My daughter is a vehement supporter of LGBTQ+ rights.
I’m not entirely sure how she got that way. I mean, I’d like to take the credit, but I’m not sure it all belongs to me. She has a true passion for justice, though, and as her mom, that makes me super proud.
Perhaps it’s because of her own complicated history in the foster care system. She knows what it’s like to be on the receiving end of bullying. She knows the sting of insult, the pain of rejection, and she recognizes it in others. She doesn’t want anyone to feel those things, so she speaks out against them. But this particular issue has captured her attention in a way that other injustices have not.
She makes signs and hangs them up around the house. (See below.)
She draws rainbows everywhere, and she strings beads in ROY G. BIV order onto necklaces. We made a rainbow chandelier for her bedroom. She paints rainbows onto rocks, and her wardrobe is absolutely flamboyant with them.
She’s loud and proud about her support of her gay aunts and uncles and transgender cousin.
Others make crude and careless comments about gays—seventh graders are ripe with newly-formed opinions—but she holds her ground. It’s one of the few things she actually does tell me about her school day: the awful comments she hears and how she responds to them.
An unfortunately common example: “That boy told me again that gay people are just wrong and shouldn’t be allowed to live, and I told him that he’s wrong and to go crawl in a hole and die.”
(We’re still working on tact, but I love her warrior spirit.)
In those moments, I’m simultaneously mortified and proud, which, I’m learning, is not all that uncommon in parenthood.

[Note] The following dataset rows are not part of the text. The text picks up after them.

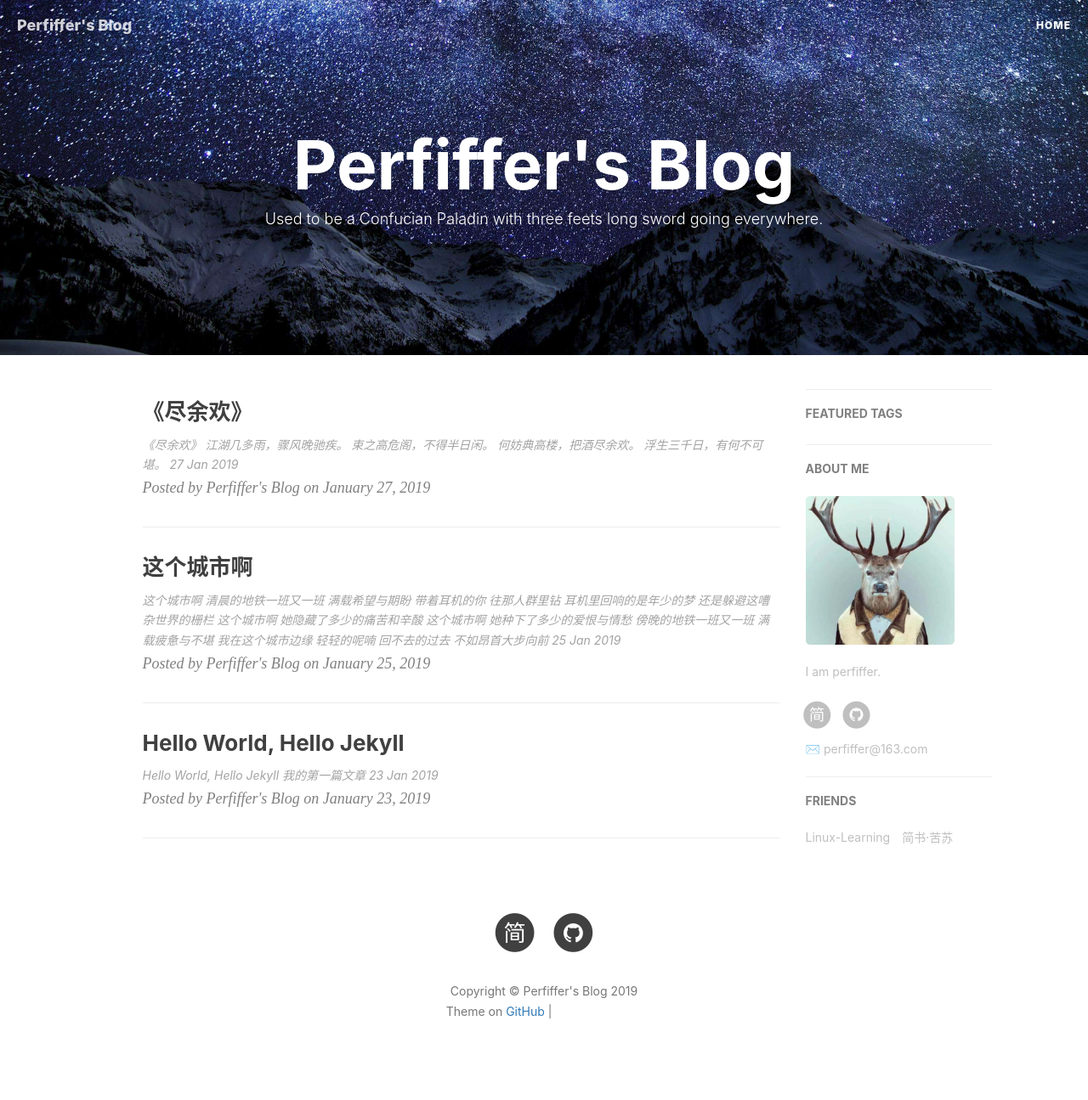
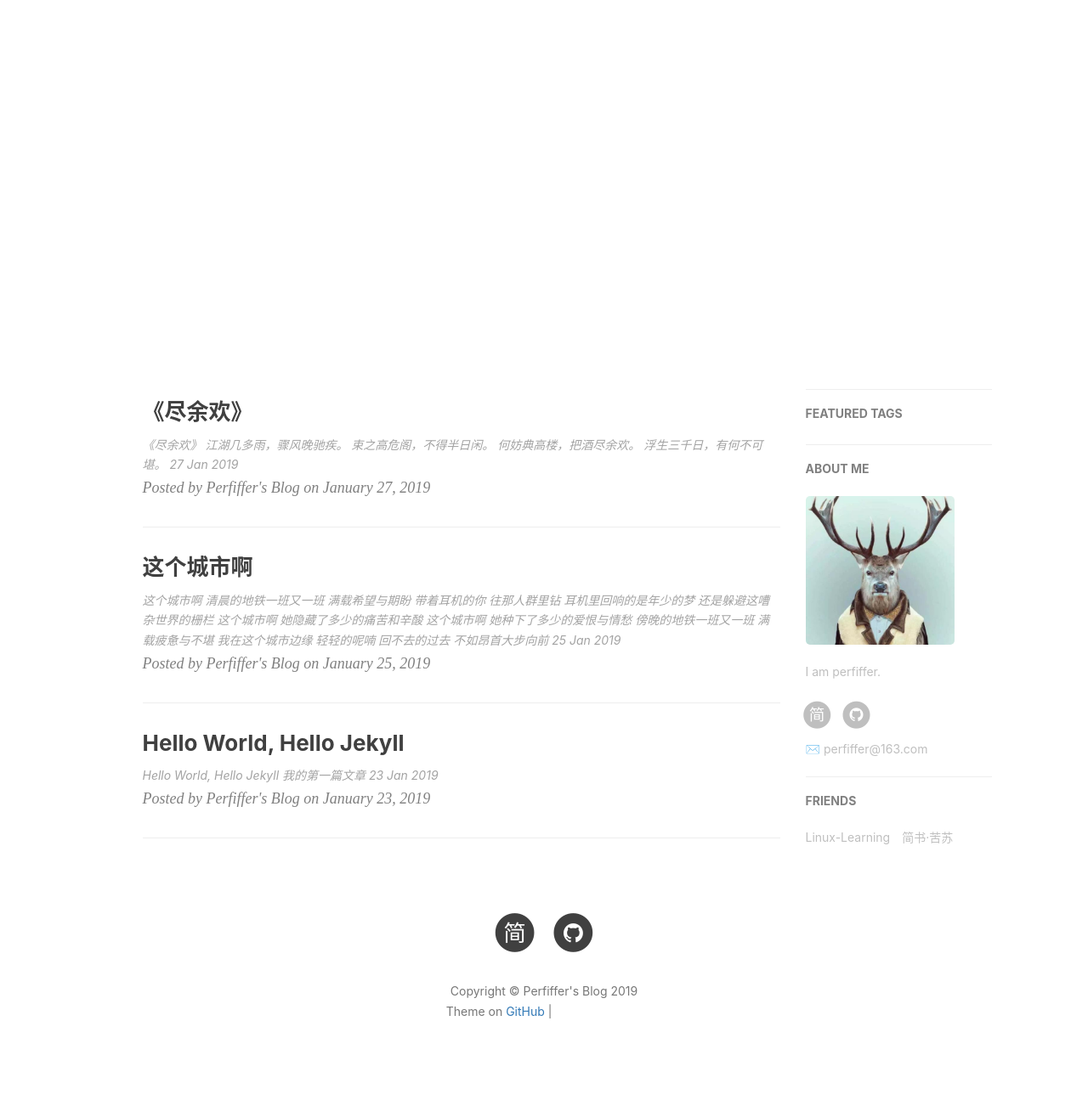
Before and after one commit to perfiffer/perfiffer.github.io, a Jekyll site: the page built from index.html, in a window 1280 px wide. Shown: the whole page at 85% size. Built offline with Jekyll 4.4.1, drawn with Linux system fonts in a browser that asks for light colours; nearby versions of some CDN libraries; the list of posts is cut into pages by our own code; comment, search, counter and statistics services are not loaded; grey boxes are pictures that could not be loaded.

Commit message:
delete header-img

```diff
--- a/_config.yml
+++ b/_config.yml
@@ -1,7 +1,7 @@
 # Site settings
 title: Perfiffer's Blog
 SEOTitle: A Debunk Place | Perfiffer's Blog
-header-img: img/header-back.jpg
+# header-img: img/header-back.jpg
 email: perfiffer@163.com
 description: "Silly can grow up with debunk."
 keyword: "perfiffer, silly, debunk, linux, blog"
```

When you see yourself reflected in your child’s behavior, good and bad alike, the experience can be quite humbling. (Although, to my credit, I have not ended an argument with “go crawl in a hole and die” in at least 25 years.)
I am a recovering (often relapsing, if I’m totally honest) challenger. I’ve never been afraid to speak my mind, and I often engage in argument simply for the sport of it, much to the irritation of my husband, who thinks far more carefully before he speaks. I argue to dominate rather than persuade, because winning an argument and having the last word just feels good.
(Even if it’s an ugly sort of good.)
“Winning” doesn’t accomplish anything if the other person feels too railroaded to actually consider your points. My husband’s gentle tactics aren’t ineffective. I've found that days after I "win" arguments, his thoughtful words still ring in my ears. Carefully chosen words can have an incredibly long half-life.
My daughter is totally right to be inflamed by those comments. I can’t fault her for that; I’m proud of her for that. She just needs to learn how to respond with respect, even when respect is not given in return.
She’ll be a far more effective force with respect in her arsenal.
The goal should be to persuade, not to belittle or demean. True persuasion cannot happen when the other party feels disrespected and unheard. As much as that boy’s comments grated on her nerves, I’m sure her aggressive response did the same to him.
The true goal of dissent must be effectiveness, not dominance, if it is to cause any sort of lasting change, and that's the lesson I most want to teach my child.
So while I’m so proud of my daughter for wanting equality enough to fight for it, I want her to be effective, and matching blows for blows is not the answer. There’s a better way, a higher way, and that way is mutual respect.
I need to model it.
We all do.
Because I truly do believe, like my daughter’s sign says: Love wins. Every time.
Happy Pride Month.